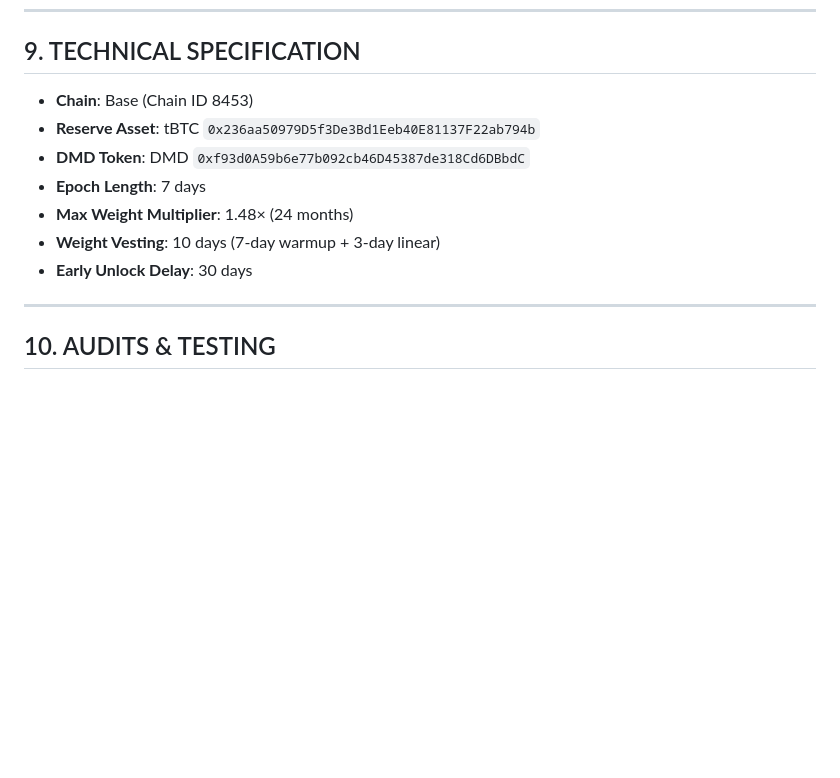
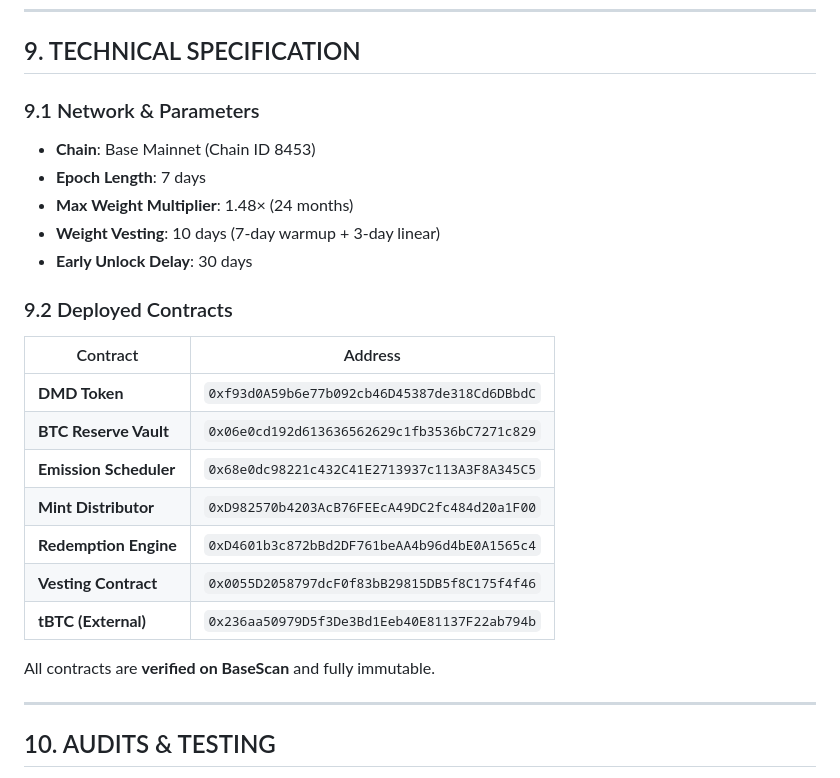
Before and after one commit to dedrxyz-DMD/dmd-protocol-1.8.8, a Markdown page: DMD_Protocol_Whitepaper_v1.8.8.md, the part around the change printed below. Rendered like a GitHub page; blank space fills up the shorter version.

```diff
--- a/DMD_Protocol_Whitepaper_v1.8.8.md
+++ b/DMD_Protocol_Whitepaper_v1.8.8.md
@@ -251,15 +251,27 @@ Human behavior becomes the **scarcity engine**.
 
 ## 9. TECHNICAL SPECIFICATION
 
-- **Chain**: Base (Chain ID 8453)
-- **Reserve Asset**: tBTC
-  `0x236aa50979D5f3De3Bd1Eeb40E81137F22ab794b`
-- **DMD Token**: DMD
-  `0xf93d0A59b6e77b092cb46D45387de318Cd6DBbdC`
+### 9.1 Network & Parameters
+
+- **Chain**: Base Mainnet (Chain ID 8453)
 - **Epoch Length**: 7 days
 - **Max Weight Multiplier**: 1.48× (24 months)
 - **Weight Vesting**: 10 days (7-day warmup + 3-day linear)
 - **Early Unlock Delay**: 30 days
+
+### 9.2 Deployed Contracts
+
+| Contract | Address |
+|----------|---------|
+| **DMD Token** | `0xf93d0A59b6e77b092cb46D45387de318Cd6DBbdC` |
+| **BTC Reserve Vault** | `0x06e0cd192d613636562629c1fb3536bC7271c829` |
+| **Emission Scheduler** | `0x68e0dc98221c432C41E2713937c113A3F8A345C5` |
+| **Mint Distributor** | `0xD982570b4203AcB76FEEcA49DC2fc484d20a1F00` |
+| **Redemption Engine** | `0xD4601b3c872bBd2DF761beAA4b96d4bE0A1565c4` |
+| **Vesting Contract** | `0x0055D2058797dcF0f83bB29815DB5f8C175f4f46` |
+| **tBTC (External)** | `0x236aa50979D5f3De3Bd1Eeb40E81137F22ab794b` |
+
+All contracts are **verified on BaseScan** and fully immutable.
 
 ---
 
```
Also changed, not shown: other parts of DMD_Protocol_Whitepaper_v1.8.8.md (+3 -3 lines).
═══
[EXERCISE REQUIREMENTS] The entire listing above is to be copied exactly, with all pictures omitted.

[ANSWER]
Before and after one commit to dedrxyz-DMD/dmd-protocol-1.8.8, a Markdown page: DMD_Protocol_Whitepaper_v1.8.8.md, the part around the change printed below. Rendered like a GitHub page; blank space fills up the shorter version.

```diff
--- a/DMD_Protocol_Whitepaper_v1.8.8.md
+++ b/DMD_Protocol_Whitepaper_v1.8.8.md
@@ -251,15 +251,27 @@ Human behavior becomes the **scarcity engine**.
 
 ## 9. TECHNICAL SPECIFICATION
 
-- **Chain**: Base (Chain ID 8453)
-- **Reserve Asset**: tBTC
-  `0x236aa50979D5f3De3Bd1Eeb40E81137F22ab794b`
-- **DMD Token**: DMD
-  `0xf93d0A59b6e77b092cb46D45387de318Cd6DBbdC`
+### 9.1 Network & Parameters
+
+- **Chain**: Base Mainnet (Chain ID 8453)
 - **Epoch Length**: 7 days
 - **Max Weight Multiplier**: 1.48× (24 months)
 - **Weight Vesting**: 10 days (7-day warmup + 3-day linear)
 - **Early Unlock Delay**: 30 days
+
+### 9.2 Deployed Contracts
+
+| Contract | Address |
+|----------|---------|
+| **DMD Token** | `0xf93d0A59b6e77b092cb46D45387de318Cd6DBbdC` |
+| **BTC Reserve Vault** | `0x06e0cd192d613636562629c1fb3536bC7271c829` |
+| **Emission Scheduler** | `0x68e0dc98221c432C41E2713937c113A3F8A345C5` |
+| **Mint Distributor** | `0xD982570b4203AcB76FEEcA49DC2fc484d20a1F00` |
+| **Redemption Engine** | `0xD4601b3c872bBd2DF761beAA4b96d4bE0A1565c4` |
+| **Vesting Contract** | `0x0055D2058797dcF0f83bB29815DB5f8C175f4f46` |
+| **tBTC (External)** | `0x236aa50979D5f3De3Bd1Eeb40E81137F22ab794b` |
+
+All contracts are **verified on BaseScan** and fully immutable.
 
 ---
 
```
Also changed, not shown: other parts of DMD_Protocol_Whitepaper_v1.8.8.md (+3 -3 lines).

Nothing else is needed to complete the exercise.